It seems to be missing something. A bit of photoshopping. My copy is a bit smaller, but can you tell what it is?
To be fair, a three DVD set can only contain so much so not everyone can address every issue:
Among the voluminous extras - a commentary track, a documentary on the dawn of ''talking picture'' technology, a huge, nearly four-hour sampling of early sound short films - you'll find only passing, borderline-apologetic references to racial politics, and no one speaking from an African-American perspective.In Warner Brother's defense, I'm sure all minority film scholars were busy that day.
Extra cringeworthy detail:
Giordano plays the apologist. Jolson was merely highlighting his facial features by "blacking up," he explains, so that he could be better seen in the rear of the theaters; unlike other white vaudeville performers of the day, who indulged in caricature, Jolson was doing his songs "straight," minus affectation or accent.Next up: all those Charlie Chan actors were merely squinting under bright studio lights!
But that explanation proves disingenuous as we watch "A Plantation Act," an accompanying Vitaphone short which would be Jolson's audition piece for "The Jazz Singer." Jolson appears before a slave-shack set, blacked up and dressed down in straw hat and overalls. He sings three numbers, interspersed with patter spoken in an unmistakably slurry drawl.
But then you go to the other extreme, and that's why I'm going to the extreme I'm going to.
In my experience and in conversations and many things I've read or watched actually happening, many people act or speak from a place of fear (or more specifically "anxiety") before ever asking a question to become more educated about that of which they might be fearful. I also make it clear in my adjacent comment that I consider myself and anyone "like me" in significant ways to be equally capable of being ignorant of a great many things. Not because there's no information, but because for MYRIAD reasons, people don't look for it or don't think to look for it.

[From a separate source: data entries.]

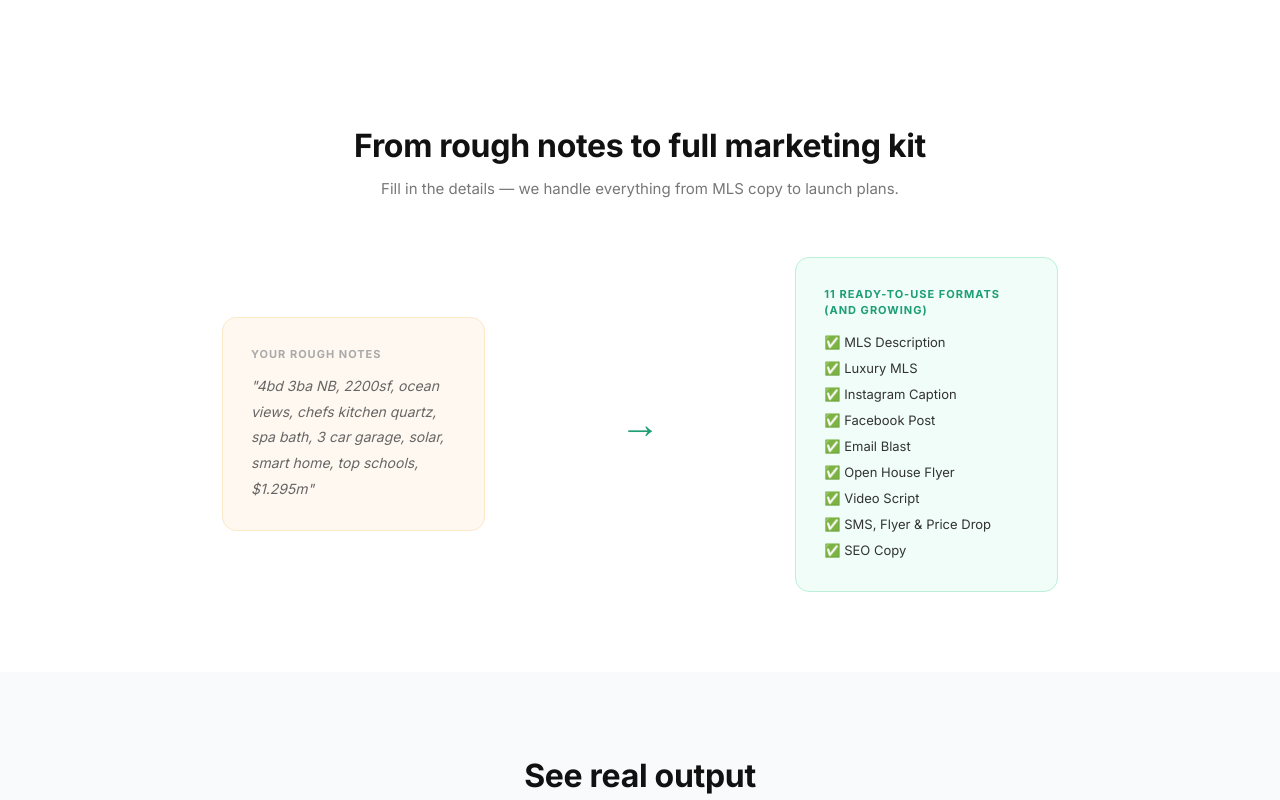
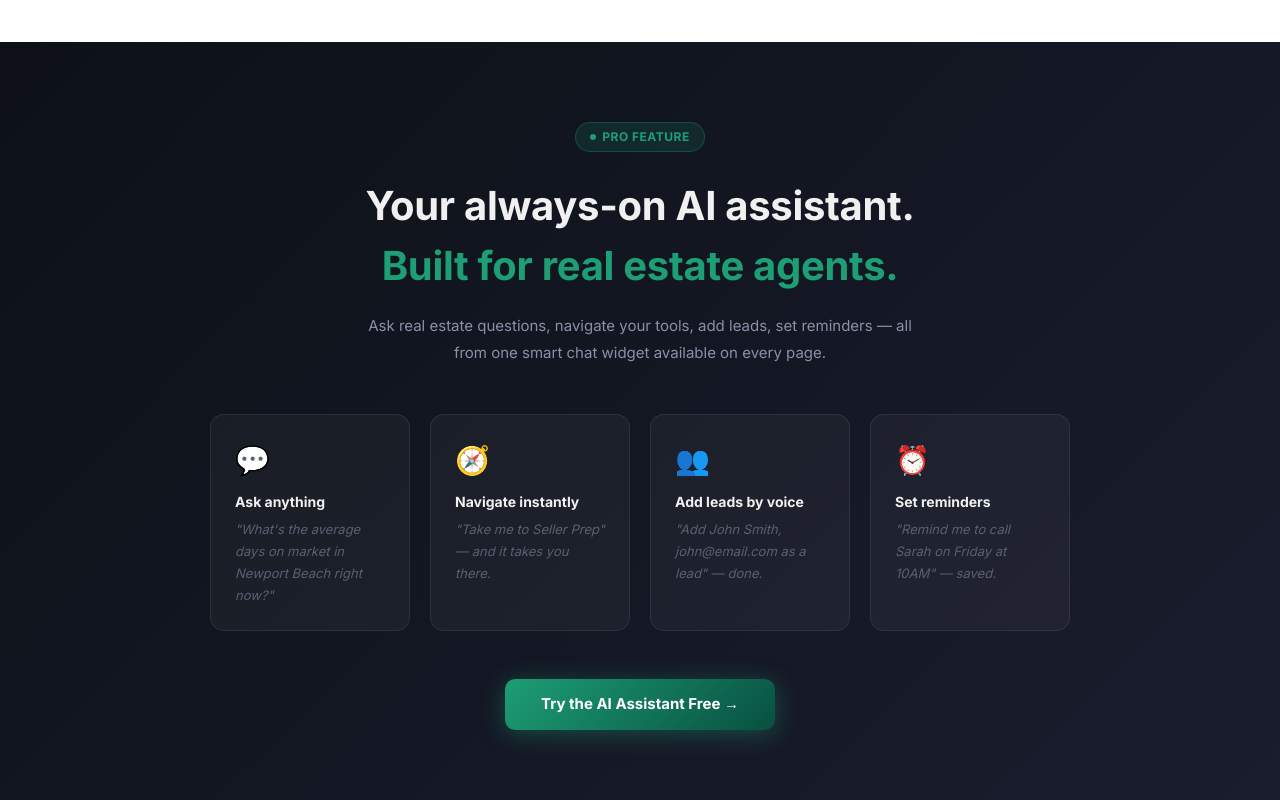
Before and after one commit to APD013/listing-whisperer, a Next.js app: page / in a window 1280 px wide. Shown: the part 2660-3460 px from the top of the page. Built offline with nearby package versions, Linux system fonts and the light colour scheme; no server answers.

Commit message:
Add AI chat feature highlight section to homepage

```diff
--- a/src/app/page.tsx
+++ b/src/app/page.tsx
@@ -186,6 +186,41 @@ export default function Home() {
               </div>
             ))}
           </div>
+        </div>
+      </section>
+
+      {/* AI CHAT FEATURE HIGHLIGHT */}
+      <section style={{padding:'5rem 2rem',background:'linear-gradient(135deg,#0d1117 0%,#1a1d2e 100%)'}}>
+        <div style={{maxWidth:'860px',margin:'0 auto',textAlign:'center'}}>
+          <div style={{display:'inline-flex',alignItems:'center',gap:'6px',background:'rgba(29,158,117,0.15)',color:'#1D9E75',fontSize:'12px',fontWeight:'700',padding:'5px 14px',borderRadius:'20px',marginBottom:'1.5rem',letterSpacing:'0.5px',border:'1px solid rgba(29,158,117,0.3)'}}>
+            <span style={{width:'6px',height:'6px',borderRadius:'50%',background:'#1D9E75',display:'inline-block'}}/>
+            PRO FEATURE
+          </div>
+          <h2 style={{fontSize:'clamp(1.75rem, 4vw, 2.5rem)',fontWeight:'800',color:'#f0f0f0',marginBottom:'1rem',letterSpacing:'-0.3px'}}>
+            Your always-on AI assistant.<br/>
+            <span style={{color:'#1D9E75'}}>Built for real estate agents.</span>
+          </h2>
+          <p style={{fontSize:'15px',color:'#8b8fa8',maxWidth:'560px',margin:'0 auto 3rem',lineHeight:'1.8'}}>
+            Ask real estate questions, navigate your tools, add leads, set reminders — all from one smart chat widget available on every page.
+          </p>
+          <div style={{display:'grid',gridTemplateColumns:'repeat(auto-fit, minmax(200px, 1fr))',gap:'1.25rem',marginBottom:'3rem'}}>
+            {[
+              {icon:'💬',title:'Ask anything',desc:'"What\'s the average days on market in Newport Beach right now?"'},
+              {icon:'🧭',title:'Navigate instantly',desc:'"Take me to Seller Prep" — and it takes you there.'},
+              {icon:'👥',title:'Add leads by voice',desc:'"Add John Smith, john@email.com as a lead" — done.'},
+              {icon:'⏰',title:'Set reminders',desc:'"Remind me to call Sarah on Friday at 10AM" — saved.'},
+            ].map(({icon,title,desc}) => (
+              <div key={title} style={{background:'rgba(255,255,255,0.04)',borderRadius:'14px',padding:'1.5rem',border:'1px solid rgba(255,255,255,0.08)',textAlign:'left'}}>
+                <div style={{fontSize:'1.75rem',marginBottom:'10px'}}>{icon}</div>
+                <h3 style={{fontSize:'14px',fontWeight:'700',color:'#f0f0f0',marginBottom:'6px'}}>{title}</h3>
+                <p style={{fontSize:'13px',color:'#5a5f72',lineHeight:'1.7',margin:'0',fontStyle:'italic'}}>{desc}</p>
+              </div>
+            ))}
+          </div>
+          <a href="/signup" onClick={() => trackCTAClick('chat_feature_cta', 'homepage')}
+            style={{display:'inline-block',background:'linear-gradient(135deg,#1D9E75,#085041)',color:'#fff',padding:'14px 36px',borderRadius:'10px',textDecoration:'none',fontWeight:'700',fontSize:'15px',boxShadow:'0 4px 24px rgba(29,158,117,0.4)'}}>
+            Try the AI Assistant Free →
+          </a>
         </div>
       </section>
 
```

Look, I'M of the category of people (which is labeled "people") who doesn't know jack, at the end of the day. I'm not playing the elitist here. I'm grateful for Fengi's post because it brought to my attention some things I didn't know - about history (the Jewish piece in the film and Jolson's life) - and about the present. Could Fengi have rather assumed that I (or his other readers) could go find that information about the commemorative release myself because I have "access" to it and because I'm an intelligent person? Sure, he could have. And I could have found it if one day I thought to myself, "I wonder if they ever decided to commemorate The Jazz Singer."
While I feel I have had to take up a 'people need to be more educated stance,' in this conversation as an opposition to what I perceive to be your 'anyone can learn anything they want' stance, I do not operate under the assumption that everyone's INCAPABLE of learning. Or of making up their own minds. My entire argument has focused on one thing and one thing only: just provide the information, the historical context. I believe it matters.

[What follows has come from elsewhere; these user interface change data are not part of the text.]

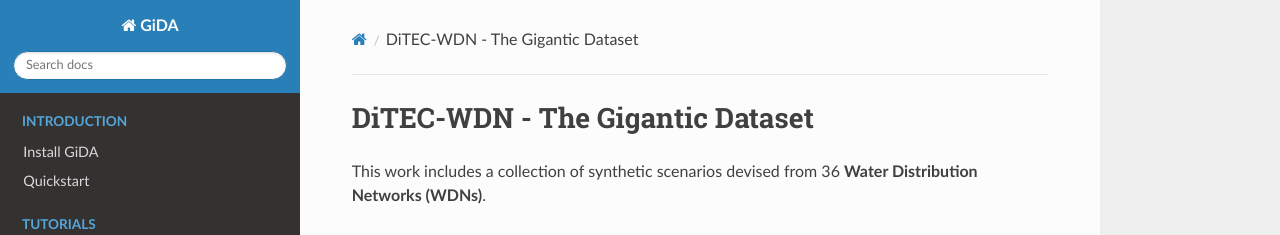
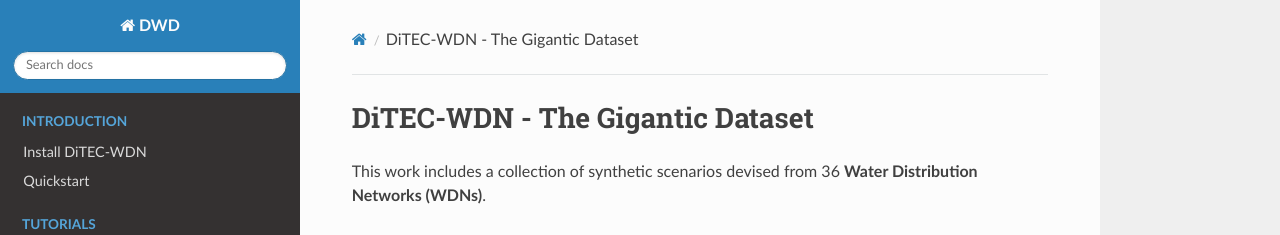
Before and after one commit to Marvin8or/DiTEC_WDN_dataset, an MkDocs documentation site: the page built from docs/index.md, in a window 1280 px wide. Shown: the top 235 px of the page. Built offline with MkDocs 1.6.1, drawn with Linux system fonts in a browser that asks for light colours; nearby versions of some CDN libraries.

Commit message:
docs: fix typo

```diff
--- a/mkdocs.yml
+++ b/mkdocs.yml
@@ -1,13 +1,13 @@
-site_name: GiDA
+site_name: DWD
 nav:
   - Introduction:
-    - Install GiDA: installation.md
+    - Install DiTEC-WDN: installation.md
     - Quickstart: quickstart.md
   - Tutorials:
     - Datasets: datasets.md
     - Parameter stacking: parameters.md
     - Simulation Configuration: simconfig_tut.md
-    - Scenario generation: scene_gen.md
+    - Scenario generation: scenegen.md
   - Advance Topics:
     - Hydraulic Parameter Optimization: hpo.md
     - Naive/ Manual HPO: naive_manual_hpo.md
```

That being said, we live in a society in which people mistreat other people on an individual and a systemic level constantly, and this is after years and years of 'education' being available to 'everyone' about how wrong racism (and other systems of oppression) is and why. (Similarly, I know that smoking causes cancer/emphysema/etc. and yet I continue to smoke. Why? Because I want to and I'm addicted.)

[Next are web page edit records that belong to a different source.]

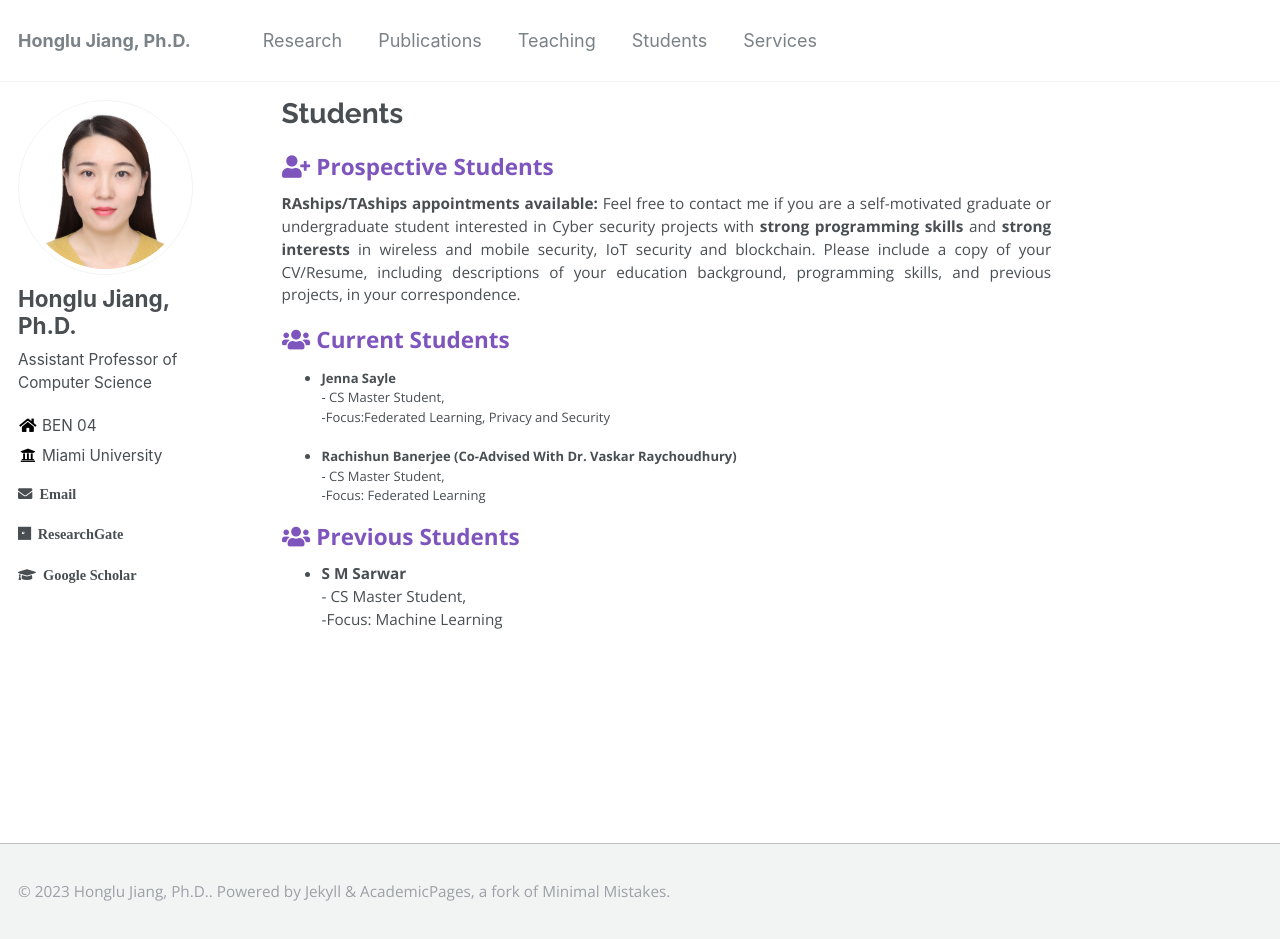
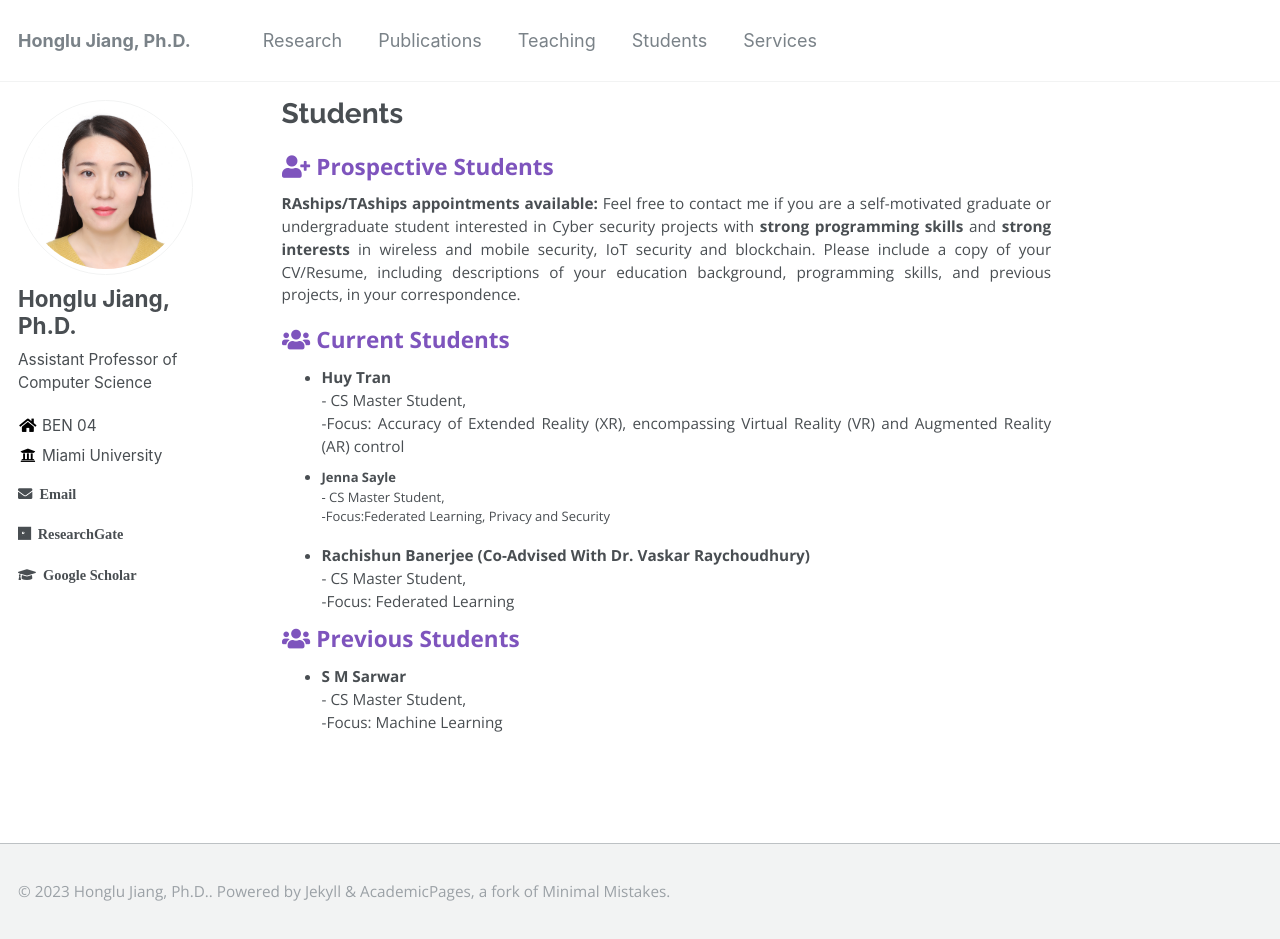
Before and after one commit to hljiang0720/hljiang.github.io, a Jekyll site: the page built from _pages/students.md, in a window 1280 px wide and 939 px high. Built offline with Jekyll 4.4.1, drawn with Linux system fonts in a browser that asks for light colours.

Commit message:
Update students.md

```diff
--- a/_pages/students.md
+++ b/_pages/students.md
@@ -11,6 +11,8 @@ author_profile: true
 **RAships/TAships appointments available:** Feel free to contact me if you are a self-motivated graduate or undergraduate student interested in Cyber security projects with **strong programming skills** and **strong interests** in wireless and mobile security, IoT security and blockchain. Please include a copy of your CV/Resume, including descriptions of your education background, programming skills, and previous projects, in your correspondence.
 
 ### <i class="fa fa-fw fa-users" aria-hidden="true"></i> Current Students
+* **Huy Tran** <br> - CS Master Student,
+                  <br> -Focus: Accuracy of Extended Reality (XR), encompassing Virtual Reality (VR) and Augmented Reality (AR) control
 * **Jenna Sayle** <br> - CS Master Student,
                   <br> -Focus:Federated Learning, Privacy and Security
 
```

I believe humans are born with a survival and pleasure instinct. I don't believe - on a psychological level - that we are born thinking we're all equals and knowing how to treat each other decently and with respect and compassion. We are concerned first and foremost with ourselves. We are born with 'drives' that push us to get what we want. And development or growth is a constant process of understanding our anxiety, how to manage it, and then the release of anxiety in various forms.
The idea that humans are somehow 'naturally' capable of insight, compassion, understanding, awareness (on a psychological level) has been proven to be developmentally and SYSTEMICALLY untrue.
And I'm not saying anyone's 'inferior' because of that. I'm saying the more education, the more insight, the more breadth of information, the more historical perspective, the more contextual understanding that is conveyed - the more possible it is for people (you, me, etc) to learn and grow beyond the 'fear' instinct (death/life instincts, as Freud called them) (a) and (b) beyond what we already assume we know.
I feel this has gotten heated and I don't think we're having an actual discussion anymore. I do appreciate all your points, and I have been thinking about them and will probably continue to.